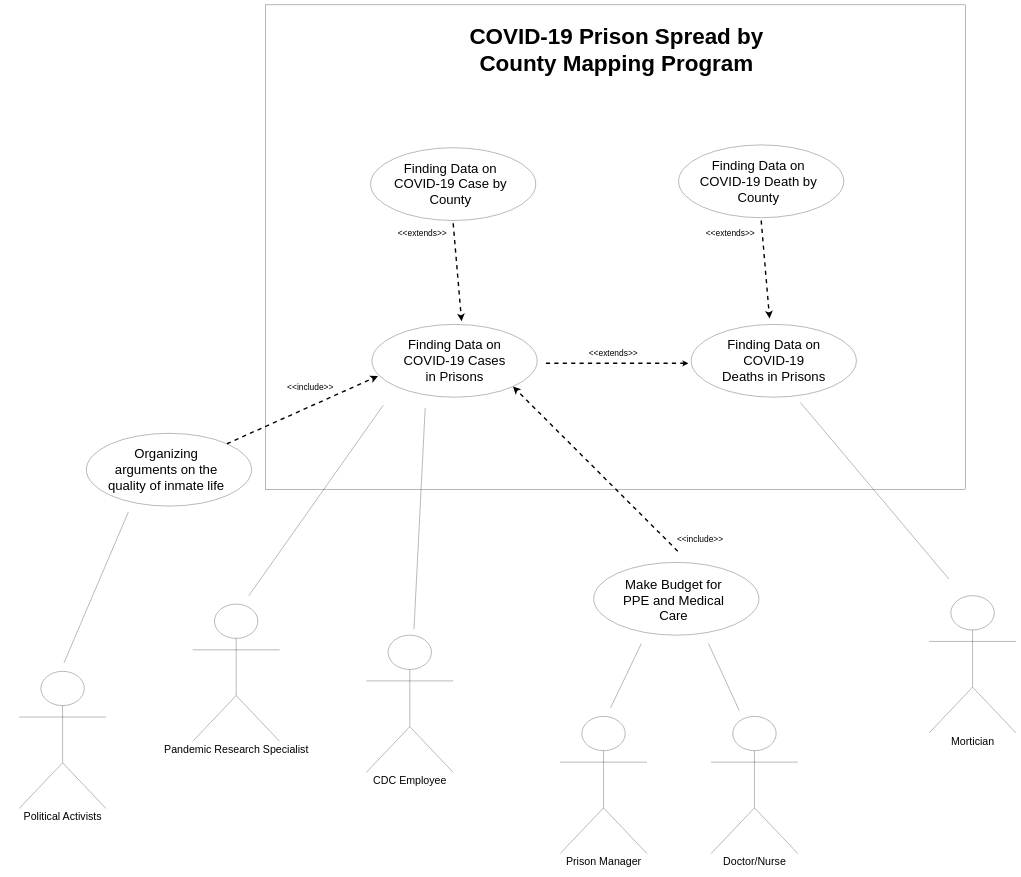
This is SoAPs Use Case Diagram.drawio from Kutoux/SoAPs, a draw.io file, before an edit. Source tidied: cells renumbered, new cells numbered last; positions are measured from the earlier drawing's top-left corner, leaving out a move shared by most shapes. Both pictures are drawn from the tidied source at 28%, with x=0, y=0 at pixel (19, 5).
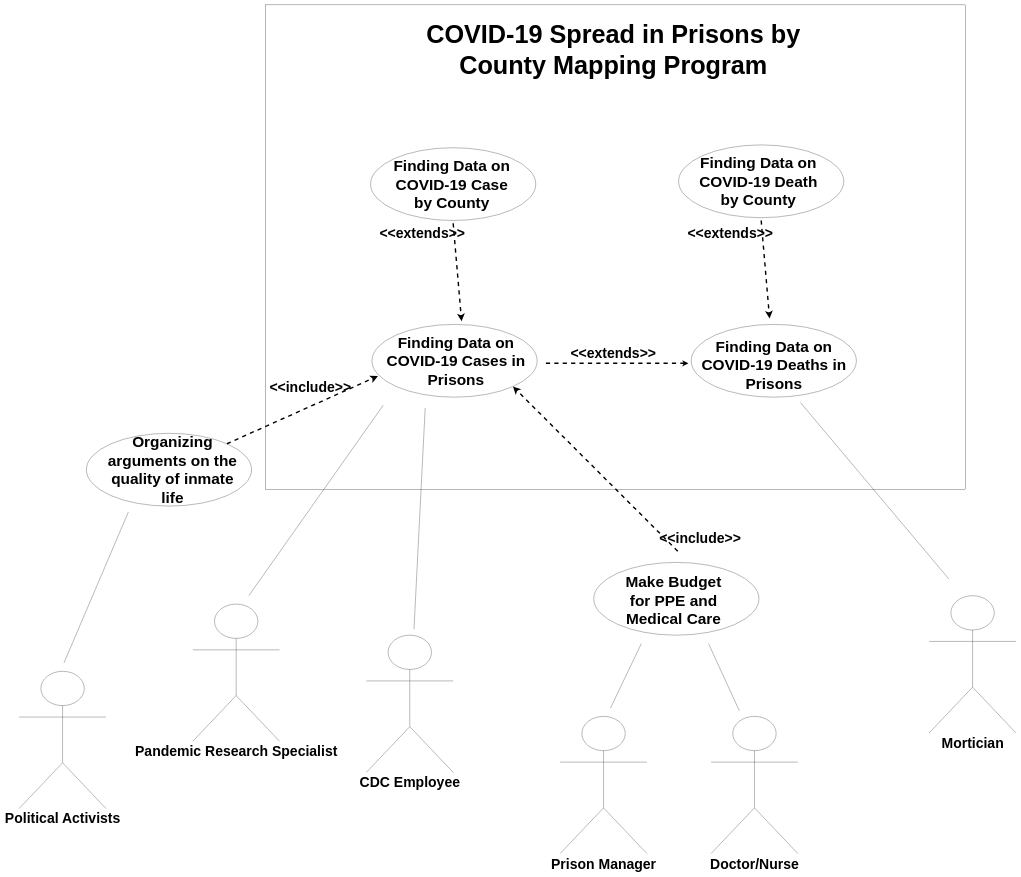
The same diagram, later.

Diff of the diagram source:
```diff
@@
-    <mxCell id="4" value="Finding Data on COVID-19 Cases in Prisons" style="text;html=1;strokeColor=none;fillColor=none;align=center;verticalAlign=middle;whiteSpace=wrap;rounded=0;fontSize=47;" parent="1" vertex="1">
-      <mxGeometry x="1365" y="1206" width="380" height="130" as="geometry" />
+    <mxCell id="4" value="&lt;b&gt;&lt;font style=&quot;font-size: 55px&quot;&gt;Finding Data on COVID-19 Cases in Prisons&lt;/font&gt;&lt;/b&gt;" style="text;html=1;strokeColor=none;fillColor=none;align=center;verticalAlign=middle;whiteSpace=wrap;rounded=0;fontSize=47;" parent="1" vertex="1">
+      <mxGeometry x="1310" y="1206" width="500" height="130" as="geometry" />
     </mxCell>
-    <mxCell id="5" value="CDC Employee" style="shape=umlActor;verticalLabelPosition=bottom;verticalAlign=top;html=1;fontSize=38;" parent="1" vertex="1">
+    <mxCell id="5" value="&lt;font style=&quot;font-size: 50px&quot;&gt;&lt;b&gt;CDC Employee&lt;/b&gt;&lt;/font&gt;" style="shape=umlActor;verticalLabelPosition=bottom;verticalAlign=top;html=1;fontSize=38;" parent="1" vertex="1">
       <mxGeometry x="1240" y="2251" width="310" height="490" as="geometry" />
     </mxCell>
@@
-    <mxCell id="7" value="Pandemic Research Specialist" style="shape=umlActor;verticalLabelPosition=bottom;verticalAlign=top;html=1;fontSize=38;" parent="1" vertex="1">
+    <mxCell id="7" value="&lt;font style=&quot;font-size: 50px&quot;&gt;&lt;b&gt;Pandemic Research Specialist&lt;/b&gt;&lt;/font&gt;" style="shape=umlActor;verticalLabelPosition=bottom;verticalAlign=top;html=1;fontSize=38;" parent="1" vertex="1">
       <mxGeometry x="620" y="2140" width="310" height="490" as="geometry" />
     </mxCell>
@@
-    <mxCell id="9" value="Prison Manager" style="shape=umlActor;verticalLabelPosition=bottom;verticalAlign=top;html=1;fontSize=38;" parent="1" vertex="1">
+    <mxCell id="9" value="&lt;font style=&quot;font-size: 50px&quot;&gt;&lt;b&gt;Prison Manager&lt;/b&gt;&lt;/font&gt;" style="shape=umlActor;verticalLabelPosition=bottom;verticalAlign=top;html=1;fontSize=38;" parent="1" vertex="1">
       <mxGeometry x="1932" y="2541" width="310" height="490" as="geometry" />
     </mxCell>
@@
-    <mxCell id="12" value="Make Budget for PPE and Medical Care" style="text;html=1;strokeColor=none;fillColor=none;align=center;verticalAlign=middle;whiteSpace=wrap;rounded=0;fontSize=47;" parent="1" vertex="1">
+    <mxCell id="12" value="&lt;b&gt;&lt;font style=&quot;font-size: 55px&quot;&gt;Make Budget for PPE and Medical Care&lt;/font&gt;&lt;/b&gt;" style="text;html=1;strokeColor=none;fillColor=none;align=center;verticalAlign=middle;whiteSpace=wrap;rounded=0;fontSize=47;" parent="1" vertex="1">
       <mxGeometry x="2147" y="2061" width="380" height="130" as="geometry" />
     </mxCell>
@@
-    <mxCell id="14" value="&amp;lt;&amp;lt;include&amp;gt;&amp;gt;" style="text;html=1;strokeColor=none;fillColor=none;align=center;verticalAlign=middle;whiteSpace=wrap;rounded=0;fontSize=30;rotation=0;" parent="1" vertex="1">
+    <mxCell id="14" value="&lt;font style=&quot;font-size: 50px&quot;&gt;&lt;b&gt;&amp;lt;&amp;lt;include&amp;gt;&amp;gt;&lt;/b&gt;&lt;/font&gt;" style="text;html=1;strokeColor=none;fillColor=none;align=center;verticalAlign=middle;whiteSpace=wrap;rounded=0;fontSize=30;rotation=0;" parent="1" vertex="1">
       <mxGeometry x="2242" y="1841" width="380" height="130" as="geometry" />
     </mxCell>
-    <mxCell id="15" value="Doctor/Nurse" style="shape=umlActor;verticalLabelPosition=bottom;verticalAlign=top;html=1;fontSize=38;" parent="1" vertex="1">
+    <mxCell id="15" value="&lt;font style=&quot;font-size: 50px&quot;&gt;&lt;b&gt;Doctor/Nurse&lt;/b&gt;&lt;/font&gt;" style="shape=umlActor;verticalLabelPosition=bottom;verticalAlign=top;html=1;fontSize=38;" parent="1" vertex="1">
       <mxGeometry x="2471" y="2541" width="310" height="490" as="geometry" />
     </mxCell>
@@
-    <mxCell id="17" value="&lt;font size=&quot;1&quot;&gt;&lt;b style=&quot;font-size: 80px&quot;&gt;COVID-19 Prison Spread by County Mapping Program&lt;/b&gt;&lt;/font&gt;" style="text;html=1;strokeColor=none;fillColor=none;align=center;verticalAlign=middle;whiteSpace=wrap;rounded=0;fontSize=30;" parent="1" vertex="1">
-      <mxGeometry x="1486" y="80" width="1294" height="160" as="geometry" />
+    <mxCell id="17" value="&lt;font size=&quot;1&quot;&gt;&lt;b style=&quot;font-size: 90px&quot;&gt;COVID-19 Spread in Prisons by County Mapping Program&lt;/b&gt;&lt;/font&gt;" style="text;html=1;strokeColor=none;fillColor=none;align=center;verticalAlign=middle;whiteSpace=wrap;rounded=0;fontSize=30;" parent="1" vertex="1">
+      <mxGeometry x="1300" y="80" width="1644" height="160" as="geometry" />
     </mxCell>
@@
-    <mxCell id="19" value="&amp;lt;&amp;lt;extends&amp;gt;&amp;gt;" style="text;html=1;strokeColor=none;fillColor=none;align=center;verticalAlign=middle;whiteSpace=wrap;rounded=0;fontSize=30;rotation=0;" parent="1" vertex="1">
+    <mxCell id="19" value="&lt;b&gt;&lt;font style=&quot;font-size: 50px&quot;&gt;&amp;lt;&amp;lt;extends&amp;gt;&amp;gt;&lt;/font&gt;&lt;/b&gt;" style="text;html=1;strokeColor=none;fillColor=none;align=center;verticalAlign=middle;whiteSpace=wrap;rounded=0;fontSize=30;rotation=0;" parent="1" vertex="1">
       <mxGeometry x="1932" y="1180" width="380" height="130" as="geometry" />
     </mxCell>
@@
-    <mxCell id="21" value="Finding Data on COVID-19 Deaths in Prisons" style="text;html=1;strokeColor=none;fillColor=none;align=center;verticalAlign=middle;whiteSpace=wrap;rounded=0;fontSize=47;" parent="1" vertex="1">
-      <mxGeometry x="2505" y="1206" width="380" height="130" as="geometry" />
+    <mxCell id="21" value="&lt;font style=&quot;font-size: 55px&quot;&gt;&lt;b&gt;Finding Data on COVID-19 Deaths in Prisons&lt;/b&gt;&lt;/font&gt;" style="text;html=1;strokeColor=none;fillColor=none;align=center;verticalAlign=middle;whiteSpace=wrap;rounded=0;fontSize=47;" parent="1" vertex="1">
+      <mxGeometry x="2417.5" y="1220" width="555" height="130" as="geometry" />
     </mxCell>
@@
-    <mxCell id="23" value="Finding Data on COVID-19 Case by County" style="text;html=1;strokeColor=none;fillColor=none;align=center;verticalAlign=middle;whiteSpace=wrap;rounded=0;fontSize=47;" parent="1" vertex="1">
-      <mxGeometry x="1310" y="575" width="460" height="130" as="geometry" />
+    <mxCell id="23" value="&lt;b&gt;&lt;font style=&quot;font-size: 55px&quot;&gt;Finding Data on COVID-19 Case by County&lt;/font&gt;&lt;/b&gt;" style="text;html=1;strokeColor=none;fillColor=none;align=center;verticalAlign=middle;whiteSpace=wrap;rounded=0;fontSize=47;" parent="1" vertex="1">
+      <mxGeometry x="1310" y="575" width="470" height="130" as="geometry" />
     </mxCell>
@@
-    <mxCell id="25" value="&amp;lt;&amp;lt;extends&amp;gt;&amp;gt;" style="text;html=1;strokeColor=none;fillColor=none;align=center;verticalAlign=middle;whiteSpace=wrap;rounded=0;fontSize=30;rotation=0;" parent="1" vertex="1">
+    <mxCell id="25" value="&lt;b&gt;&lt;font style=&quot;font-size: 50px&quot;&gt;&amp;lt;&amp;lt;extends&amp;gt;&amp;gt;&lt;/font&gt;&lt;/b&gt;" style="text;html=1;strokeColor=none;fillColor=none;align=center;verticalAlign=middle;whiteSpace=wrap;rounded=0;fontSize=30;rotation=0;" parent="1" vertex="1">
       <mxGeometry x="1250" y="750" width="380" height="130" as="geometry" />
     </mxCell>
-    <mxCell id="26" value="Mortician" style="shape=umlActor;verticalLabelPosition=bottom;verticalAlign=top;html=1;fontSize=38;" parent="1" vertex="1">
+    <mxCell id="26" value="&lt;b&gt;&lt;font style=&quot;font-size: 50px&quot;&gt;Mortician&lt;/font&gt;&lt;/b&gt;" style="shape=umlActor;verticalLabelPosition=bottom;verticalAlign=top;html=1;fontSize=38;" parent="1" vertex="1">
       <mxGeometry x="3250" y="2110" width="310" height="490" as="geometry" />
     </mxCell>
@@
-    <mxCell id="29" value="Finding Data on COVID-19 Death by County" style="text;html=1;strokeColor=none;fillColor=none;align=center;verticalAlign=middle;whiteSpace=wrap;rounded=0;fontSize=47;" parent="1" vertex="1">
+    <mxCell id="29" value="&lt;b&gt;&lt;font style=&quot;font-size: 55px&quot;&gt;Finding Data on COVID-19 Death by County&lt;/font&gt;&lt;/b&gt;" style="text;html=1;strokeColor=none;fillColor=none;align=center;verticalAlign=middle;whiteSpace=wrap;rounded=0;fontSize=47;" parent="1" vertex="1">
       <mxGeometry x="2410" y="565" width="460" height="130" as="geometry" />
     </mxCell>
@@
-    <mxCell id="31" value="&amp;lt;&amp;lt;extends&amp;gt;&amp;gt;" style="text;html=1;strokeColor=none;fillColor=none;align=center;verticalAlign=middle;whiteSpace=wrap;rounded=0;fontSize=30;rotation=0;" parent="1" vertex="1">
+    <mxCell id="31" value="&lt;b&gt;&lt;font style=&quot;font-size: 50px&quot;&gt;&amp;lt;&amp;lt;extends&amp;gt;&amp;gt;&lt;/font&gt;&lt;/b&gt;" style="text;html=1;strokeColor=none;fillColor=none;align=center;verticalAlign=middle;whiteSpace=wrap;rounded=0;fontSize=30;rotation=0;" parent="1" vertex="1">
       <mxGeometry x="2350" y="760" width="380" height="110" as="geometry" />
     </mxCell>
-    <mxCell id="32" value="&lt;font style=&quot;font-size: 38px&quot;&gt;Political Activists&lt;/font&gt;" style="shape=umlActor;verticalLabelPosition=bottom;verticalAlign=top;html=1;" parent="1" vertex="1">
+    <mxCell id="32" value="&lt;font style=&quot;font-size: 50px&quot;&gt;&lt;b&gt;Political Activists&lt;/b&gt;&lt;/font&gt;" style="shape=umlActor;verticalLabelPosition=bottom;verticalAlign=top;html=1;" parent="1" vertex="1">
       <mxGeometry y="2380" width="310" height="490" as="geometry" />
     </mxCell>
@@
-    <mxCell id="35" value="Organizing arguments on the quality of inmate life" style="text;html=1;strokeColor=none;fillColor=none;align=center;verticalAlign=middle;whiteSpace=wrap;rounded=0;fontSize=47;" parent="1" vertex="1">
-      <mxGeometry x="295" y="1595" width="460" height="130" as="geometry" />
+    <mxCell id="35" value="&lt;font style=&quot;font-size: 55px&quot;&gt;&lt;b&gt;Organizing arguments on the quality of inmate life&lt;/b&gt;&lt;/font&gt;" style="text;html=1;strokeColor=none;fillColor=none;align=center;verticalAlign=middle;whiteSpace=wrap;rounded=0;fontSize=47;" parent="1" vertex="1">
+      <mxGeometry x="295" y="1595" width="505" height="130" as="geometry" />
     </mxCell>
@@
-    <mxCell id="37" value="&amp;lt;&amp;lt;include&amp;gt;&amp;gt;" style="text;html=1;strokeColor=none;fillColor=none;align=center;verticalAlign=middle;whiteSpace=wrap;rounded=0;fontSize=30;rotation=0;" parent="1" vertex="1">
+    <mxCell id="37" value="&lt;b&gt;&lt;font style=&quot;font-size: 50px&quot;&gt;&amp;lt;&amp;lt;include&amp;gt;&amp;gt;&lt;/font&gt;&lt;/b&gt;" style="text;html=1;strokeColor=none;fillColor=none;align=center;verticalAlign=middle;whiteSpace=wrap;rounded=0;fontSize=30;rotation=0;" parent="1" vertex="1">
       <mxGeometry x="850" y="1300" width="380" height="130" as="geometry" />
     </mxCell>
```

* Exercise brief *
Wherever the string "Doctor" appears in the entries above, return the line it appears on.

* Result for this exercise *
-    <mxCell id="15" value="Doctor/Nurse" style="shape=umlActor;verticalLabelPosition=bottom;verticalAlign=top;html=1;fontSize=38;" parent="1" vertex="1">
+    <mxCell id="15" value="&lt;font style=&quot;font-size: 50px&quot;&gt;&lt;b&gt;Doctor/Nurse&lt;/b&gt;&lt;/font&gt;" style="shape=umlActor;verticalLabelPosition=bottom;verticalAlign=top;html=1;fontSize=38;" parent="1" vertex="1">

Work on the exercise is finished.